No Cable Modem

I think this is being sent to you via my next door neighbor’s high speed Internet connection. I’m not 100% sure. I’ve scrambled around, looking for a signal and found one… if I sit in the corner of the bed with the edge of the laptop facing Dubuque. It won’t work any other way.

Next door, in my office, the cable light on the cable modem is off. Bad sign.

I called Comcast and spoke to a Canadian woman (based on her accent). Dealing with the first level of tech support is the part that makes me want to pull out my hair.

Before I call I unplug, replug, reset, double check – you get the idea. I am not without some knowledge in this arcane subject. Yet the first thing she had me do was unplug the modem (again) and the router.

The router is behind the cable modem. Only through a thorough repealing of the laws of physics could it be causing my trouble. It would be as if my pipes didn’t work, so the plumber checked the glass I was thinking of drinking from.

Helaine points out this has happened more frequently lately. She’s right. And, the fact that this technology, though getting more mature, is failing more is a very bad sign. It’s also not good that my neighbor’s connection (also via Comcast) is fine.

A problem limited to an individual account is going to be harder to fix and slower to fix than a widespread outage.

Meanwhile, back on the phone, she couldn’t find my account, couldn’t find a way to schedule my appointment, and often seemed to be talking to herself! None of this is reassuring.

I continue to fear the cable connection will fail right when I’m taking some pivotal timed online test for school. Until then, I’ll be popping back into my office every few minutes looking for a lit cable modem light.

Physician – Heal Thyself

All week I’ve been talking about the cold temperatures and that you’ve got to respect the “3 P’s”: Pipes, People and Pets.

In the past, when the temperature has approached zero, we’ve had a problem with one pipe – bringing the hot water to our kitchen. The way our house is built, the kitchen juts out past the foundation, and the hot water pipe is right against an outside wall between the basement and first floor.

We drip a little water, and it’s just fine. And, when I came home, the water was dripping.

I had to wash out a dish I had brought to work for my dinner. As soon as I turned on the hot water, I realized the dripping had been on the cold side and the hot was frozen! Uh oh.

I went upstairs to get a blow dryer. It’s possible to thaw a frozen pipe, if the freeze isn’t too far from the exposed part of the pipe you’re heating, and if the freeze isn’t all that long in the pipe.

The cord on a blow dryer isn’t made to reach from a counter level outlet back under the sink. Up to the (very, very cold attic) to get an extension cord.

I had to clear the cabinet beneath the sink and pile our little home chemistry lab (well, that’s what’s under there) on the kitchen floor. I wedged the blow dryer on the pipe an turned it on.
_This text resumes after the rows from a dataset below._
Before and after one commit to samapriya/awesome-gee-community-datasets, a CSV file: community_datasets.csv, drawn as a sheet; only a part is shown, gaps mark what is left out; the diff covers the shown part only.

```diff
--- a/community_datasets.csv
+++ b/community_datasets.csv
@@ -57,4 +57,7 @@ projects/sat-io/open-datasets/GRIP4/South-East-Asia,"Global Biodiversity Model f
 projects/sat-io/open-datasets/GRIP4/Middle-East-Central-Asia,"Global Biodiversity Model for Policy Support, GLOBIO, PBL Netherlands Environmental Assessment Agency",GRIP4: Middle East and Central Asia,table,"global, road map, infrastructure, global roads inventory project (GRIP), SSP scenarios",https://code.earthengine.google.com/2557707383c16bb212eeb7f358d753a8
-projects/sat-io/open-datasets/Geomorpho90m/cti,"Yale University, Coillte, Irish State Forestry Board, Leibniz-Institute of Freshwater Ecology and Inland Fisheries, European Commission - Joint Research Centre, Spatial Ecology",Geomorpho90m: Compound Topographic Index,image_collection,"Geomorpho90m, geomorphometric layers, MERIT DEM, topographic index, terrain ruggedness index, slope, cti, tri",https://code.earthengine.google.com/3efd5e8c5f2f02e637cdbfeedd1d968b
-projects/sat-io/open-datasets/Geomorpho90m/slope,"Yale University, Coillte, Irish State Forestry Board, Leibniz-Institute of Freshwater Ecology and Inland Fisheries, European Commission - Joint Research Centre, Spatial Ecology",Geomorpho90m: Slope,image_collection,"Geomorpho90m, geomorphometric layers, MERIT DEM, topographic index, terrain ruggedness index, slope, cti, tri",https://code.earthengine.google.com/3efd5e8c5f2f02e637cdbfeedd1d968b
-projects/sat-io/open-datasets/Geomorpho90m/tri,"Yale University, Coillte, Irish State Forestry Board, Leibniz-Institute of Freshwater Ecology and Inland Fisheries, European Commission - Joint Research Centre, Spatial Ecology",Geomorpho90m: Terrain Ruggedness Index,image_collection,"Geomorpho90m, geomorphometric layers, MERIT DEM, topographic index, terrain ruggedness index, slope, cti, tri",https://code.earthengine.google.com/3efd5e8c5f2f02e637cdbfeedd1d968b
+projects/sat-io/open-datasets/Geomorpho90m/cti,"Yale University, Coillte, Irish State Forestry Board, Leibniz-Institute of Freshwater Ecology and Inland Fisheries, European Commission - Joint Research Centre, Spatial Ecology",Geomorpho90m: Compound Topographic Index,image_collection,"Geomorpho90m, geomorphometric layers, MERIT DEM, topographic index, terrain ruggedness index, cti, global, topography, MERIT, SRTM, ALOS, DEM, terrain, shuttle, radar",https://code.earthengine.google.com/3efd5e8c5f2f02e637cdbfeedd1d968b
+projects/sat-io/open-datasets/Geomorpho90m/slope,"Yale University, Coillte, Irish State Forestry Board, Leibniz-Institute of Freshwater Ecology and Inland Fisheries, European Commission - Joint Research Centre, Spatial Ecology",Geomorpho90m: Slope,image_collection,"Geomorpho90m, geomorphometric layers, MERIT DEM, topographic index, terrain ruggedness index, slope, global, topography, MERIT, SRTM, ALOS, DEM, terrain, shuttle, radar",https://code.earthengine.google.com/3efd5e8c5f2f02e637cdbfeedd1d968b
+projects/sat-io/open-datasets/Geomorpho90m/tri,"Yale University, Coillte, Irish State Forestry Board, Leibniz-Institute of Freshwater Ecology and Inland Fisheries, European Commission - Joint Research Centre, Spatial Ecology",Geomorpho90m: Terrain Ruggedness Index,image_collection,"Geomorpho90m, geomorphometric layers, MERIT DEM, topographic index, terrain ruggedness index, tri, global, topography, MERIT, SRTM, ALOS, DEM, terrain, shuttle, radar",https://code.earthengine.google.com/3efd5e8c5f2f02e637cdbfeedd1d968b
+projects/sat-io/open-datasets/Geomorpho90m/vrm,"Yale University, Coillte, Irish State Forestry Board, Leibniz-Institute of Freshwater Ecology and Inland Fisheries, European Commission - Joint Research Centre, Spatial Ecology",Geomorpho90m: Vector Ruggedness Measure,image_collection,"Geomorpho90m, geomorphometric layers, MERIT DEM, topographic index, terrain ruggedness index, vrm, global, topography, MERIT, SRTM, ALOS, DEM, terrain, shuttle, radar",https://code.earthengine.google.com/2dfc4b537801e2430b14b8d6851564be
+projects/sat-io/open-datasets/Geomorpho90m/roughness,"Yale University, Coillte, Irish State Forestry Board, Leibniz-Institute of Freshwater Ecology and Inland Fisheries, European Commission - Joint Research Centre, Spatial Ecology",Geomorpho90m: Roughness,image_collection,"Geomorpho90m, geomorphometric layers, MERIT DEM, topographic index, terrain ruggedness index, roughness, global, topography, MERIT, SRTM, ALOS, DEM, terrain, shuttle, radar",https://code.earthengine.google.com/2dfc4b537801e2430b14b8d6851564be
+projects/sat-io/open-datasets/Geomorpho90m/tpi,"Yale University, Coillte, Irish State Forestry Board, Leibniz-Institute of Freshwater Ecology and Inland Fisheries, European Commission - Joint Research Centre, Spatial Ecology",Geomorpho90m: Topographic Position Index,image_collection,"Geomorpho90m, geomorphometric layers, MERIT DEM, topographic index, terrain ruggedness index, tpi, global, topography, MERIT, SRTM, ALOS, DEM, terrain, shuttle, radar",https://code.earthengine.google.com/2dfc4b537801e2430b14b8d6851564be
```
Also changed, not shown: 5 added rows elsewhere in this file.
Within a few seconds there was a drip. Thirty seconds later it was a tiny stream. Within a minute water (cold water) was flowing from the tap. Not long after that, it was hot. I washed the dish.

The one time our pipe really froze, we called Frank the plumber. It took him about 30 seconds, using what looked like an arc welding transformer to heat up my pipes by using them to carry high current electricity. To this day Frank is my hero.

Right now, the thermometer out my office window reads 0.3&#167! Sunrise doesn’t come for another 5&#171 hours. We might hit 5&#171 below zero – maybe more!